"The line is clearly drawn here," said Nepinak. "We are trying to make a difference. We’ve become a powerful political force."
Nepinak said he hasn’t yet determined whether he thinks the Liberals or the NDP are the better option and wouldn’t say publicly unless or until the chiefs of Manitoba give him such a mandate.
He said both Trudeau and Mulcair clearly have a solid grasp of the issues in play, and have listened to what they have been told.
"They’ve done their homework," he said.
He did say he was inclined to prefer some of Trudeau’s content because it was more specific than Mulcair. Although both leaders discussed investing in education, called for a public inquiry on murdered and missing indigenous women, and specified the need to ensure the survival of indigenous languages, Trudeau’s speech went into more detail.
Nepinak said Trudeau specifically called for an end to the two per cent funding increase cap on First Nations programs that has been in place for at least 20 years, and promised actual dollars for programs to "promote, preserve and enhance" indigenous languages and cultures. Nepinak said he thinks it is incredibly "profound" for Trudeau to recognize the importance of indigenous languages.
The NDP however were dismayed at the length of Trudeau’s speech saying he went on longer than he was supposed to.
Each were given a 40-minute window for their appearance at the AFN but that was to include a 15-minute speech with the rest reserved for questions from the audience.
Mulcair’s speech, at 1,850 words, was less than half the length of Trudeau’s 3,700-word address.
Mulcair took three questions from the audience, but his 40 minutes was shorter than expected because he was late to start.

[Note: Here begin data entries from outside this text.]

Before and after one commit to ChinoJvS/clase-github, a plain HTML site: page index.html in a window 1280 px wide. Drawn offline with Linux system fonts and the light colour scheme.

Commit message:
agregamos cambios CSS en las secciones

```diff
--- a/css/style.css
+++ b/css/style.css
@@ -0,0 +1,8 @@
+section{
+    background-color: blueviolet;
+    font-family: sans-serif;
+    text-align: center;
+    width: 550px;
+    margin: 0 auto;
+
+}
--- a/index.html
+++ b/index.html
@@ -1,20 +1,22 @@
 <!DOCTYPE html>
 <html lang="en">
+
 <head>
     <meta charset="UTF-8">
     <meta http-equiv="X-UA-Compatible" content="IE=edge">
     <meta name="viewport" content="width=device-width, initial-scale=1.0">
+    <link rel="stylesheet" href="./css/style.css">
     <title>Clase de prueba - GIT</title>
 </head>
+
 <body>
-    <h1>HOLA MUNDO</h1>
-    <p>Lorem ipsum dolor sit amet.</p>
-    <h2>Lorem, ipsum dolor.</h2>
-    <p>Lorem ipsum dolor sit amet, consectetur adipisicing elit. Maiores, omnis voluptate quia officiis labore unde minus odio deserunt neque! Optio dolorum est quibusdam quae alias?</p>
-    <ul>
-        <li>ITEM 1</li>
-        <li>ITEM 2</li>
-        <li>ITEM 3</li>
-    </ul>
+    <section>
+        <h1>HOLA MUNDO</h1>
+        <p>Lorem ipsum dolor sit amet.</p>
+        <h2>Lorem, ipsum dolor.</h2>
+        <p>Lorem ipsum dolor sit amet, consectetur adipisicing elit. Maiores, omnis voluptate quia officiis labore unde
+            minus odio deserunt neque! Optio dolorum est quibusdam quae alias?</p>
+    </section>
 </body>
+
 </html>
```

An NDP staffer said Mulcair was being "mobbed" by fans as he tried to enter the room to give his speech.
Trudeau’s speech was so long he didn’t have time to take questions, however Trudeau did speak to the media in a press conference after the event, and Mulcair did not.
The two parties have sniped back and forth at each other over who is better on indigenous issues for months. At the Truth and Reconciliation Commission closing events in June, Mulcair was the only party leader to attend the release of the executive summary report and recommendations. Trudeau was not there, something the NDP were happy to point out.
Mulcair’s director of communications also took to Twitter Tuesday to say he felt Trudeau didn’t get as much applause as Mulcair did at the AFN.
Trudeau’s speech Tuesday was clear to say he was in attendance at the closing events of that week, as he noted he planned to tell his children one day that our belief in Canada as a generous and fair country has not always been the case.